EXERCISE AIM ->
All of the entries must be duplicated exactly.

MATERIAL FOR THIS EXERCISE ->
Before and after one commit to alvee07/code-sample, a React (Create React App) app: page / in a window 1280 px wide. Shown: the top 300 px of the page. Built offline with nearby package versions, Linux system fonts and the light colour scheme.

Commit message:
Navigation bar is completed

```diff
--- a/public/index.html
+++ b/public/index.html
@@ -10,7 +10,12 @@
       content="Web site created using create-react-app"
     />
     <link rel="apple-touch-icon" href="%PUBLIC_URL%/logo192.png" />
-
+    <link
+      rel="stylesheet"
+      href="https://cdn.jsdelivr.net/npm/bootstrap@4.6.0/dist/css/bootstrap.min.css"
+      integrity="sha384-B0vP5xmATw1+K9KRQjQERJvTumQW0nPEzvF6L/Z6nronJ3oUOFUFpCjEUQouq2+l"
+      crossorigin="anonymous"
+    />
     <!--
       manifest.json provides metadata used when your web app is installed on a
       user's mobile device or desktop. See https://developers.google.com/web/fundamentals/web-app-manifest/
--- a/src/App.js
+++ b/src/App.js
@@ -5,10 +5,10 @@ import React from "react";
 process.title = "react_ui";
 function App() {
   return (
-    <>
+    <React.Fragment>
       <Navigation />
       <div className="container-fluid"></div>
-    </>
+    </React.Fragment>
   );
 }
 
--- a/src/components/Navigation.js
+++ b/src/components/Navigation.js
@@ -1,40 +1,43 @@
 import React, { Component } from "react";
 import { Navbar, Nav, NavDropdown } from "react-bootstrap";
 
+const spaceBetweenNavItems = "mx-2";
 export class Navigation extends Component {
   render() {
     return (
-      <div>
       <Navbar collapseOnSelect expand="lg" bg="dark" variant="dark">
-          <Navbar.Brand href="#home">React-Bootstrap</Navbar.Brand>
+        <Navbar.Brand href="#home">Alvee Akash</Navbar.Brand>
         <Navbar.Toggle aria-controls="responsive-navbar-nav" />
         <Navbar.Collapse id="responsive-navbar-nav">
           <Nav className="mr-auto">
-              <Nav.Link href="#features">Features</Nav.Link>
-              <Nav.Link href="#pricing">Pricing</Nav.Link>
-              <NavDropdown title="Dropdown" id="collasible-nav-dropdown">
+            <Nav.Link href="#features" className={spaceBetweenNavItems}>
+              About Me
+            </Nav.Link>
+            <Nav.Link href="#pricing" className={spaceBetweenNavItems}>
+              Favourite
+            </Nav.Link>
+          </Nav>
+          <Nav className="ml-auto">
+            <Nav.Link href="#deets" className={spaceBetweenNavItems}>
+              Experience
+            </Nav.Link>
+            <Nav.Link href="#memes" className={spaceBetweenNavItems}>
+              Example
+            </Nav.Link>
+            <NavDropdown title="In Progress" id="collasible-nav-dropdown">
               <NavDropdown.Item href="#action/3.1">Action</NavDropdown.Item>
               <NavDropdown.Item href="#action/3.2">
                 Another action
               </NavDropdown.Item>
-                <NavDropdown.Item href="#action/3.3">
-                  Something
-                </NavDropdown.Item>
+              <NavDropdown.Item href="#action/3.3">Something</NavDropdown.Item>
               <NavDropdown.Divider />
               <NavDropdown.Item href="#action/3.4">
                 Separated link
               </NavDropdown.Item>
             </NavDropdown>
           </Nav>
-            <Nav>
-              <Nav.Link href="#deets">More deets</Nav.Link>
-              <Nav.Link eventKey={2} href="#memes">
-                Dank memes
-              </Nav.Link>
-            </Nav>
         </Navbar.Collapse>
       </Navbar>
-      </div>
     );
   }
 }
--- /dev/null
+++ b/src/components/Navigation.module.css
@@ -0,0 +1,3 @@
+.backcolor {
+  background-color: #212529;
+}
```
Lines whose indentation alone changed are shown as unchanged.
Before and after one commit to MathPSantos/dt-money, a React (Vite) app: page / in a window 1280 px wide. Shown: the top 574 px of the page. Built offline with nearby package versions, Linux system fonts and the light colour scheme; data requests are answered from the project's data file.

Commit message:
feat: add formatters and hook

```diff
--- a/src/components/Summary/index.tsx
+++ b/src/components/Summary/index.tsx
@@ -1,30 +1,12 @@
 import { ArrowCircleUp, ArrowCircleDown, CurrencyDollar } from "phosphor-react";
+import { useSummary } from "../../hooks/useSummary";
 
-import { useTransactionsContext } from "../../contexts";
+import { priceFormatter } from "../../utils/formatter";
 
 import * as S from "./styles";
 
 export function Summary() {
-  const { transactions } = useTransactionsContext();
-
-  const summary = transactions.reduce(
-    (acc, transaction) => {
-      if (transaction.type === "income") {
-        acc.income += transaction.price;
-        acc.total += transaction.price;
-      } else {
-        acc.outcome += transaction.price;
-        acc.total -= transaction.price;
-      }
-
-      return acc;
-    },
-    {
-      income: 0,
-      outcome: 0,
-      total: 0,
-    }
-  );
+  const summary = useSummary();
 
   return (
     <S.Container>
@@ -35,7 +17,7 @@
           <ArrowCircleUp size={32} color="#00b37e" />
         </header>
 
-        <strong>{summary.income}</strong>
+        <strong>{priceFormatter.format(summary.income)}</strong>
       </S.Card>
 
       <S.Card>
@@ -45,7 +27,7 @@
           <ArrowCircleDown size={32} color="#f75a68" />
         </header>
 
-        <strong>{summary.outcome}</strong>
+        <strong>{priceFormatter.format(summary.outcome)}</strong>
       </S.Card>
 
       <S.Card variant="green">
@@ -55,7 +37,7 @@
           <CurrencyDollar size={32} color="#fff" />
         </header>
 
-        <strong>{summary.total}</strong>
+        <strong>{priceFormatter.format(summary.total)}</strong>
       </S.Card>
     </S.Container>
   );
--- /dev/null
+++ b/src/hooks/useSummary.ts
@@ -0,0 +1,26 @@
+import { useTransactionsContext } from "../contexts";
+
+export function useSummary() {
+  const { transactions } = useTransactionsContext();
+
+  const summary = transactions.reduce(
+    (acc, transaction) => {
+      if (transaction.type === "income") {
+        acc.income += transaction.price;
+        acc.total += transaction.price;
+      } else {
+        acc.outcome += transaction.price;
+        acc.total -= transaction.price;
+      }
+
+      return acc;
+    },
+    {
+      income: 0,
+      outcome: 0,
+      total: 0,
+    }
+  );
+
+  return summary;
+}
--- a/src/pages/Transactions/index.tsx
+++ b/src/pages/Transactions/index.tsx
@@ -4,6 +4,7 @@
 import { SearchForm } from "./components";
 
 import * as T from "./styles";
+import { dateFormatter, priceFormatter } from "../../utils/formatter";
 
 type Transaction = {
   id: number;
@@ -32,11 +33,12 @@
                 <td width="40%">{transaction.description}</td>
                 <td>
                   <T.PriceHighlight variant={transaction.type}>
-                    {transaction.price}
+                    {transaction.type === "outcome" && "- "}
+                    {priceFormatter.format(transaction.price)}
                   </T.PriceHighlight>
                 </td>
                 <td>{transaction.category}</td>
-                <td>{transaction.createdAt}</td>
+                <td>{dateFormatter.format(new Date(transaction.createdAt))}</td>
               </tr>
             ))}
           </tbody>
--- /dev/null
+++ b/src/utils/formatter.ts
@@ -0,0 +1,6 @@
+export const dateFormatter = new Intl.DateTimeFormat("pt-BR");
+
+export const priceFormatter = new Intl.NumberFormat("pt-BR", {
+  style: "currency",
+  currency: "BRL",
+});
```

SOLUTION ->
Before and after one commit to alvee07/code-sample, a React (Create React App) app: page / in a window 1280 px wide. Shown: the top 300 px of the page. Built offline with nearby package versions, Linux system fonts and the light colour scheme.

Commit message:
Navigation bar is completed

```diff
--- a/public/index.html
+++ b/public/index.html
@@ -10,7 +10,12 @@
       content="Web site created using create-react-app"
     />
     <link rel="apple-touch-icon" href="%PUBLIC_URL%/logo192.png" />
-
+    <link
+      rel="stylesheet"
+      href="https://cdn.jsdelivr.net/npm/bootstrap@4.6.0/dist/css/bootstrap.min.css"
+      integrity="sha384-B0vP5xmATw1+K9KRQjQERJvTumQW0nPEzvF6L/Z6nronJ3oUOFUFpCjEUQouq2+l"
+      crossorigin="anonymous"
+    />
     <!--
       manifest.json provides metadata used when your web app is installed on a
       user's mobile device or desktop. See https://developers.google.com/web/fundamentals/web-app-manifest/
--- a/src/App.js
+++ b/src/App.js
@@ -5,10 +5,10 @@ import React from "react";
 process.title = "react_ui";
 function App() {
   return (
-    <>
+    <React.Fragment>
       <Navigation />
       <div className="container-fluid"></div>
-    </>
+    </React.Fragment>
   );
 }
 
--- a/src/components/Navigation.js
+++ b/src/components/Navigation.js
@@ -1,40 +1,43 @@
 import React, { Component } from "react";
 import { Navbar, Nav, NavDropdown } from "react-bootstrap";
 
+const spaceBetweenNavItems = "mx-2";
 export class Navigation extends Component {
   render() {
     return (
-      <div>
       <Navbar collapseOnSelect expand="lg" bg="dark" variant="dark">
-          <Navbar.Brand href="#home">React-Bootstrap</Navbar.Brand>
+        <Navbar.Brand href="#home">Alvee Akash</Navbar.Brand>
         <Navbar.Toggle aria-controls="responsive-navbar-nav" />
         <Navbar.Collapse id="responsive-navbar-nav">
           <Nav className="mr-auto">
-              <Nav.Link href="#features">Features</Nav.Link>
-              <Nav.Link href="#pricing">Pricing</Nav.Link>
-              <NavDropdown title="Dropdown" id="collasible-nav-dropdown">
+            <Nav.Link href="#features" className={spaceBetweenNavItems}>
+              About Me
+            </Nav.Link>
+            <Nav.Link href="#pricing" className={spaceBetweenNavItems}>
+              Favourite
+            </Nav.Link>
+          </Nav>
+          <Nav className="ml-auto">
+            <Nav.Link href="#deets" className={spaceBetweenNavItems}>
+              Experience
+            </Nav.Link>
+            <Nav.Link href="#memes" className={spaceBetweenNavItems}>
+              Example
+            </Nav.Link>
+            <NavDropdown title="In Progress" id="collasible-nav-dropdown">
               <NavDropdown.Item href="#action/3.1">Action</NavDropdown.Item>
               <NavDropdown.Item href="#action/3.2">
                 Another action
               </NavDropdown.Item>
-                <NavDropdown.Item href="#action/3.3">
-                  Something
-                </NavDropdown.Item>
+              <NavDropdown.Item href="#action/3.3">Something</NavDropdown.Item>
               <NavDropdown.Divider />
               <NavDropdown.Item href="#action/3.4">
                 Separated link
               </NavDropdown.Item>
             </NavDropdown>
           </Nav>
-            <Nav>
-              <Nav.Link href="#deets">More deets</Nav.Link>
-              <Nav.Link eventKey={2} href="#memes">
-                Dank memes
-              </Nav.Link>
-            </Nav>
         </Navbar.Collapse>
       </Navbar>
-      </div>
     );
   }
 }
--- /dev/null
+++ b/src/components/Navigation.module.css
@@ -0,0 +1,3 @@
+.backcolor {
+  background-color: #212529;
+}
```
Lines whose indentation alone changed are shown as unchanged.
Before and after one commit to MathPSantos/dt-money, a React (Vite) app: page / in a window 1280 px wide. Shown: the top 574 px of the page. Built offline with nearby package versions, Linux system fonts and the light colour scheme; data requests are answered from the project's data file.

Commit message:
feat: add formatters and hook

```diff
--- a/src/components/Summary/index.tsx
+++ b/src/components/Summary/index.tsx
@@ -1,30 +1,12 @@
 import { ArrowCircleUp, ArrowCircleDown, CurrencyDollar } from "phosphor-react";
+import { useSummary } from "../../hooks/useSummary";
 
-import { useTransactionsContext } from "../../contexts";
+import { priceFormatter } from "../../utils/formatter";
 
 import * as S from "./styles";
 
 export function Summary() {
-  const { transactions } = useTransactionsContext();
-
-  const summary = transactions.reduce(
-    (acc, transaction) => {
-      if (transaction.type === "income") {
-        acc.income += transaction.price;
-        acc.total += transaction.price;
-      } else {
-        acc.outcome += transaction.price;
-        acc.total -= transaction.price;
-      }
-
-      return acc;
-    },
-    {
-      income: 0,
-      outcome: 0,
-      total: 0,
-    }
-  );
+  const summary = useSummary();
 
   return (
     <S.Container>
@@ -35,7 +17,7 @@
           <ArrowCircleUp size={32} color="#00b37e" />
         </header>
 
-        <strong>{summary.income}</strong>
+        <strong>{priceFormatter.format(summary.income)}</strong>
       </S.Card>
 
       <S.Card>
@@ -45,7 +27,7 @@
           <ArrowCircleDown size={32} color="#f75a68" />
         </header>
 
-        <strong>{summary.outcome}</strong>
+        <strong>{priceFormatter.format(summary.outcome)}</strong>
       </S.Card>
 
       <S.Card variant="green">
@@ -55,7 +37,7 @@
           <CurrencyDollar size={32} color="#fff" />
         </header>
 
-        <strong>{summary.total}</strong>
+        <strong>{priceFormatter.format(summary.total)}</strong>
       </S.Card>
     </S.Container>
   );
--- /dev/null
+++ b/src/hooks/useSummary.ts
@@ -0,0 +1,26 @@
+import { useTransactionsContext } from "../contexts";
+
+export function useSummary() {
+  const { transactions } = useTransactionsContext();
+
+  const summary = transactions.reduce(
+    (acc, transaction) => {
+      if (transaction.type === "income") {
+        acc.income += transaction.price;
+        acc.total += transaction.price;
+      } else {
+        acc.outcome += transaction.price;
+        acc.total -= transaction.price;
+      }
+
+      return acc;
+    },
+    {
+      income: 0,
+      outcome: 0,
+      total: 0,
+    }
+  );
+
+  return summary;
+}
--- a/src/pages/Transactions/index.tsx
+++ b/src/pages/Transactions/index.tsx
@@ -4,6 +4,7 @@
 import { SearchForm } from "./components";
 
 import * as T from "./styles";
+import { dateFormatter, priceFormatter } from "../../utils/formatter";
 
 type Transaction = {
   id: number;
@@ -32,11 +33,12 @@
                 <td width="40%">{transaction.description}</td>
                 <td>
                   <T.PriceHighlight variant={transaction.type}>
-                    {transaction.price}
+                    {transaction.type === "outcome" && "- "}
+                    {priceFormatter.format(transaction.price)}
                   </T.PriceHighlight>
                 </td>
                 <td>{transaction.category}</td>
-                <td>{transaction.createdAt}</td>
+                <td>{dateFormatter.format(new Date(transaction.createdAt))}</td>
               </tr>
             ))}
           </tbody>
--- /dev/null
+++ b/src/utils/formatter.ts
@@ -0,0 +1,6 @@
+export const dateFormatter = new Intl.DateTimeFormat("pt-BR");
+
+export const priceFormatter = new Intl.NumberFormat("pt-BR", {
+  style: "currency",
+  currency: "BRL",
+});
```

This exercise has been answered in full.